(Recorded data)
********************

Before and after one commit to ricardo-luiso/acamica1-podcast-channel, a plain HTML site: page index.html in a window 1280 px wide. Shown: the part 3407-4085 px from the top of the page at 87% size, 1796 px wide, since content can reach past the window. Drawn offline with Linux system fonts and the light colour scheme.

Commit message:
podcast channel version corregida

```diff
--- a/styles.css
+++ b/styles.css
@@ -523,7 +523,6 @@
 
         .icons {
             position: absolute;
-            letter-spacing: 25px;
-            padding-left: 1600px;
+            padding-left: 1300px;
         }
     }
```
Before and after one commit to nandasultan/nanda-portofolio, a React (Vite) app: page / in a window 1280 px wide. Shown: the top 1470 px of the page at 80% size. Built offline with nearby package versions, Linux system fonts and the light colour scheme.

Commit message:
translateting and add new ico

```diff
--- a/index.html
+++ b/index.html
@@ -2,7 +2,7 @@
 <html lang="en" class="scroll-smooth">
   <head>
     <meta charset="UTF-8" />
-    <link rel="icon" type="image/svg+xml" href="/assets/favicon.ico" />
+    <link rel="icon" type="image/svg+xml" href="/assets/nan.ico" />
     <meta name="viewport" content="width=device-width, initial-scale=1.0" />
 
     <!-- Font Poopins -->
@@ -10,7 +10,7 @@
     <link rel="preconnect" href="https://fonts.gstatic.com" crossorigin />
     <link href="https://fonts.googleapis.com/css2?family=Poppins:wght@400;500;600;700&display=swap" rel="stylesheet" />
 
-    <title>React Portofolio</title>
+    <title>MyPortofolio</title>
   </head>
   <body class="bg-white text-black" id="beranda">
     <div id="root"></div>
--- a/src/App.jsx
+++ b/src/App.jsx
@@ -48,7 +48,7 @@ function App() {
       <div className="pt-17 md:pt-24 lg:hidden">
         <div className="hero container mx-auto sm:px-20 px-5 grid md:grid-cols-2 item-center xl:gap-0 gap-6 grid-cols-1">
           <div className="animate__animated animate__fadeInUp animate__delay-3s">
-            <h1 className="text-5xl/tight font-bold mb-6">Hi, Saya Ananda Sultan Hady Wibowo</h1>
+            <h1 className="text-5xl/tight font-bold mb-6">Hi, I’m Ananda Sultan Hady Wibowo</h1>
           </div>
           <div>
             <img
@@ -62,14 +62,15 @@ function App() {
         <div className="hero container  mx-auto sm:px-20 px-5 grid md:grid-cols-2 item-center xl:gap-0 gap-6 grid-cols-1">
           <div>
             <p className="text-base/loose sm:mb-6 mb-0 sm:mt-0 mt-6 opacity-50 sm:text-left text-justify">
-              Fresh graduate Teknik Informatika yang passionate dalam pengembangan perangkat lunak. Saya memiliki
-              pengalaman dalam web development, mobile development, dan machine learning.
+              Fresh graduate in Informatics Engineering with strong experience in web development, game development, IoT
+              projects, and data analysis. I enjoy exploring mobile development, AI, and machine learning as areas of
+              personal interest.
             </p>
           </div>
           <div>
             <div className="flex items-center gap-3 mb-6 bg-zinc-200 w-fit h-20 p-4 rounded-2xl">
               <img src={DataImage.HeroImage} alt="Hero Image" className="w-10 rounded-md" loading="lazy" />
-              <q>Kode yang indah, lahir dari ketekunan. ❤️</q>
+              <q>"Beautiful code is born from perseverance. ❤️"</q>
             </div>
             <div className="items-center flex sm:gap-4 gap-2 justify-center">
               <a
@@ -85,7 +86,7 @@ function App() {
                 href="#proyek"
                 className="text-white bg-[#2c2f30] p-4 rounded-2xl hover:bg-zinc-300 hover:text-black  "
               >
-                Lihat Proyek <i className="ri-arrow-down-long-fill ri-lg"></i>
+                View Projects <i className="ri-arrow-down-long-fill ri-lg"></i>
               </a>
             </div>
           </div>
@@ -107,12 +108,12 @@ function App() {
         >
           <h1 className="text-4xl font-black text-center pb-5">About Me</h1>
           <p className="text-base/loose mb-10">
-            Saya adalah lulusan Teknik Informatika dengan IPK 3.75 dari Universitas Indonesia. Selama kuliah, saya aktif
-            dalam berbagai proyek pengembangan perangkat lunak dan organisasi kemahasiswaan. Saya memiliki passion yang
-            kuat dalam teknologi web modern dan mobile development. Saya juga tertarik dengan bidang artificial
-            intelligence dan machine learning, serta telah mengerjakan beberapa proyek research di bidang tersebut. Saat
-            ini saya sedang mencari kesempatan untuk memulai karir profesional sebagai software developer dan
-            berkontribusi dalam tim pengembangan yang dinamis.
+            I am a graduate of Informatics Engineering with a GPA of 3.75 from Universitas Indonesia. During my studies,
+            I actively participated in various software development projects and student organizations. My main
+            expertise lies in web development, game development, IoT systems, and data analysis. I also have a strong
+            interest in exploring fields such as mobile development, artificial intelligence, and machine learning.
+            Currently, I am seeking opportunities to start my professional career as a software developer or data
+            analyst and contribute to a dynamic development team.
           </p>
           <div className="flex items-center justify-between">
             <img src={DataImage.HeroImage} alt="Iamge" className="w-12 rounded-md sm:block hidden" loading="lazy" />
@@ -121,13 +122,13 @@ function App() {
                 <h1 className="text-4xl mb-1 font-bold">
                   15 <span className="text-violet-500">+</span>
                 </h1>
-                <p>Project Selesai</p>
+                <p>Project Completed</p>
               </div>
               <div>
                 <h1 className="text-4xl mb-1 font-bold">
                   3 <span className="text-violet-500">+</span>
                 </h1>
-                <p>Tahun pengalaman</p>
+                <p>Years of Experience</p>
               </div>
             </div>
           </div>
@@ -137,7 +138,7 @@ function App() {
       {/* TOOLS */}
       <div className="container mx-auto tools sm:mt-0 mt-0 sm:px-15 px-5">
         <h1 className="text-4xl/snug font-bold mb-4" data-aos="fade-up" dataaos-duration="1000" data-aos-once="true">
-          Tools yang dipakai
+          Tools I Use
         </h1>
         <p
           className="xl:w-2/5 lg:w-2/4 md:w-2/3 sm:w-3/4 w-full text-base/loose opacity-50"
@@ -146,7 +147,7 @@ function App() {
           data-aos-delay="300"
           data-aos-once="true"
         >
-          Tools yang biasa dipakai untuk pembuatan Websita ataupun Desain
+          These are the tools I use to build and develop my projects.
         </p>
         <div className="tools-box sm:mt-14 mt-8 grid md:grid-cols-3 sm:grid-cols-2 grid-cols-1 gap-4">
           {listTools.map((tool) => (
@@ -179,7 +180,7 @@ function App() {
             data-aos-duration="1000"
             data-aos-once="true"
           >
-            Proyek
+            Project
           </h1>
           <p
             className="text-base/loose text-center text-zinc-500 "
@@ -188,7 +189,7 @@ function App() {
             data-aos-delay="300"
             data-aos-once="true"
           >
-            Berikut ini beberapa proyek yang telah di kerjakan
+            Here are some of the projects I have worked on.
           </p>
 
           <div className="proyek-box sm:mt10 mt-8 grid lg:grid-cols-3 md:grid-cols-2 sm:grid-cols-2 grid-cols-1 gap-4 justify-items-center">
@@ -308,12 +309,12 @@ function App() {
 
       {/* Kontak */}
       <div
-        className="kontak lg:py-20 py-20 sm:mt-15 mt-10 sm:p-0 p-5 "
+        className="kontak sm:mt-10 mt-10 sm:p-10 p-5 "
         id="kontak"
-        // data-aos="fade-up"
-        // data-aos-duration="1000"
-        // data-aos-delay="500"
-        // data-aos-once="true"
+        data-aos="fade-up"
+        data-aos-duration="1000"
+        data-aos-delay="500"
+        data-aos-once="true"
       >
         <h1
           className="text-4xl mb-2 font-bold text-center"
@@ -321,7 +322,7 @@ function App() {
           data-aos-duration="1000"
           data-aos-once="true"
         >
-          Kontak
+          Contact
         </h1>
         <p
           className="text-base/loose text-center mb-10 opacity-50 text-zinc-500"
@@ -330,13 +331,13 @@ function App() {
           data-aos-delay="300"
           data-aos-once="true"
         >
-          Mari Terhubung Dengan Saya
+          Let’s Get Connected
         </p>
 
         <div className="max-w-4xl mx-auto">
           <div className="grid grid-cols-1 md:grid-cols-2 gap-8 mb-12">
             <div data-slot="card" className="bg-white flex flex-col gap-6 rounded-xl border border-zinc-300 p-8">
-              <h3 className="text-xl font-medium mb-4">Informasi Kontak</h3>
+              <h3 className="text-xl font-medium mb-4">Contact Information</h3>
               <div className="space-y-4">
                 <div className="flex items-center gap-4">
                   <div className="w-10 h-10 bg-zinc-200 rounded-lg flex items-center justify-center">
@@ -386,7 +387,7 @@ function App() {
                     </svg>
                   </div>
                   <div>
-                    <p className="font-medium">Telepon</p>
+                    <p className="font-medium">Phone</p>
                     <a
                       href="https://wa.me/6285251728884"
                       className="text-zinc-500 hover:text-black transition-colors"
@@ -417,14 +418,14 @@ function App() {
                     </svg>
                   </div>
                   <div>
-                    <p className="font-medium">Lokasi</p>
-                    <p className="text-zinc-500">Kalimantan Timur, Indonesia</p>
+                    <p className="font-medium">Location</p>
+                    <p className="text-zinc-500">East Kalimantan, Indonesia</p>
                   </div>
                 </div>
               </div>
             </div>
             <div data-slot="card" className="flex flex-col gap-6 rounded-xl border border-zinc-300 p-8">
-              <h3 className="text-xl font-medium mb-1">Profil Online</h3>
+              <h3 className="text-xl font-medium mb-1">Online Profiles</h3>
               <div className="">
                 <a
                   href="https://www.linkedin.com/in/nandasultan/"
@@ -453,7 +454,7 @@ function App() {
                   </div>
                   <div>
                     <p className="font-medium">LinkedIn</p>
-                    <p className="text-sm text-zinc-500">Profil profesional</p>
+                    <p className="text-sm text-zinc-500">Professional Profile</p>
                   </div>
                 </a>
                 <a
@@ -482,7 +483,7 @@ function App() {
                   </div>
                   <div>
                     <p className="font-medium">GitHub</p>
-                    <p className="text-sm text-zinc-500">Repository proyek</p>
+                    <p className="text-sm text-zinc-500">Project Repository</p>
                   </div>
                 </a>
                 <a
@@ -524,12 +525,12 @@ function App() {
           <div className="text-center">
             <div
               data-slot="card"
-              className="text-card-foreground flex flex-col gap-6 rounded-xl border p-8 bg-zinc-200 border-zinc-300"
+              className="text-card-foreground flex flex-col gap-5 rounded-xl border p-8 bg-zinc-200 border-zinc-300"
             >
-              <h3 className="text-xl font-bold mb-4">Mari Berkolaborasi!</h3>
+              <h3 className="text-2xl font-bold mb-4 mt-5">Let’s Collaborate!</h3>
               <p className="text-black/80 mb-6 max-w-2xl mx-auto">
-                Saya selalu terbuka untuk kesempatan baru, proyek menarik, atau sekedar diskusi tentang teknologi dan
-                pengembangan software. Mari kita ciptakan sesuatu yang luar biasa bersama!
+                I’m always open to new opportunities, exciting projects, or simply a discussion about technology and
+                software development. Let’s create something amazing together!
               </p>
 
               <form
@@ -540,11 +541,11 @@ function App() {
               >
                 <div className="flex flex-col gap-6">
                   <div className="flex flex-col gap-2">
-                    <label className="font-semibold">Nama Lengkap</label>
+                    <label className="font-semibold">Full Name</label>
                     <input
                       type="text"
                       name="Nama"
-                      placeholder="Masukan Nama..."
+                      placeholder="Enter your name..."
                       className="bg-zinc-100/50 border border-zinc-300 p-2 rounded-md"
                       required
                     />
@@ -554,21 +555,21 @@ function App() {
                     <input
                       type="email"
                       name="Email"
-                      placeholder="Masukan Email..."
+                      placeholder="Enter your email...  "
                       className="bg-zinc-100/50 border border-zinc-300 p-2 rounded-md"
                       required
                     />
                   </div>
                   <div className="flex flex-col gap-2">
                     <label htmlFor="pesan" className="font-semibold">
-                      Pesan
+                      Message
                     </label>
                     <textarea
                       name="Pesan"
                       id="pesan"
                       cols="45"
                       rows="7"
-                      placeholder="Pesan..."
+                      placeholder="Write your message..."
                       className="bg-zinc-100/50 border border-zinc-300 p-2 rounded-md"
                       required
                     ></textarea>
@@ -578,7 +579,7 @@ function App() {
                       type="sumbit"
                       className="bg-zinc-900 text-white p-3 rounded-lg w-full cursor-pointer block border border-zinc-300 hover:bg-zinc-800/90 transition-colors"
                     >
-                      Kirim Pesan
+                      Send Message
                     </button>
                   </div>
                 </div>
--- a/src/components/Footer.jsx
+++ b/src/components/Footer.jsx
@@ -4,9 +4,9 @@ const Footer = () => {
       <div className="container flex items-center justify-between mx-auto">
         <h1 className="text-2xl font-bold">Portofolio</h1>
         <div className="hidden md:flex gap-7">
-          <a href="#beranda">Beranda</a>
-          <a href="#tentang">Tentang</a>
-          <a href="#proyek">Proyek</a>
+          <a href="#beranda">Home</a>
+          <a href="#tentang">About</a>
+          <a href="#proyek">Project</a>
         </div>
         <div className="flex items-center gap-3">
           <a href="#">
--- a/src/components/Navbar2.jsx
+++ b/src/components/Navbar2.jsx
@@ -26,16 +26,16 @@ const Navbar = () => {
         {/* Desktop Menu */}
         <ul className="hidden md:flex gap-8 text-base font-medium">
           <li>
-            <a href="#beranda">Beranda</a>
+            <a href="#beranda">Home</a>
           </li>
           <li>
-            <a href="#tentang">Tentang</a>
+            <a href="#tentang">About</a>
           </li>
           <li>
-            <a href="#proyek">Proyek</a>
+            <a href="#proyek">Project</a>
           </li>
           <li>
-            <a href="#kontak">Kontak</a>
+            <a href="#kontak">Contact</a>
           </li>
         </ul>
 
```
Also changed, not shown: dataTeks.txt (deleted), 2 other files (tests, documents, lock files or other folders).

********************

Instructions to follow.
Which lines in the data above hold the string "your"? Show each one.

Expected output.
+                      placeholder="Enter your name..."
+                      placeholder="Enter your email...  "
+                      placeholder="Write your message..."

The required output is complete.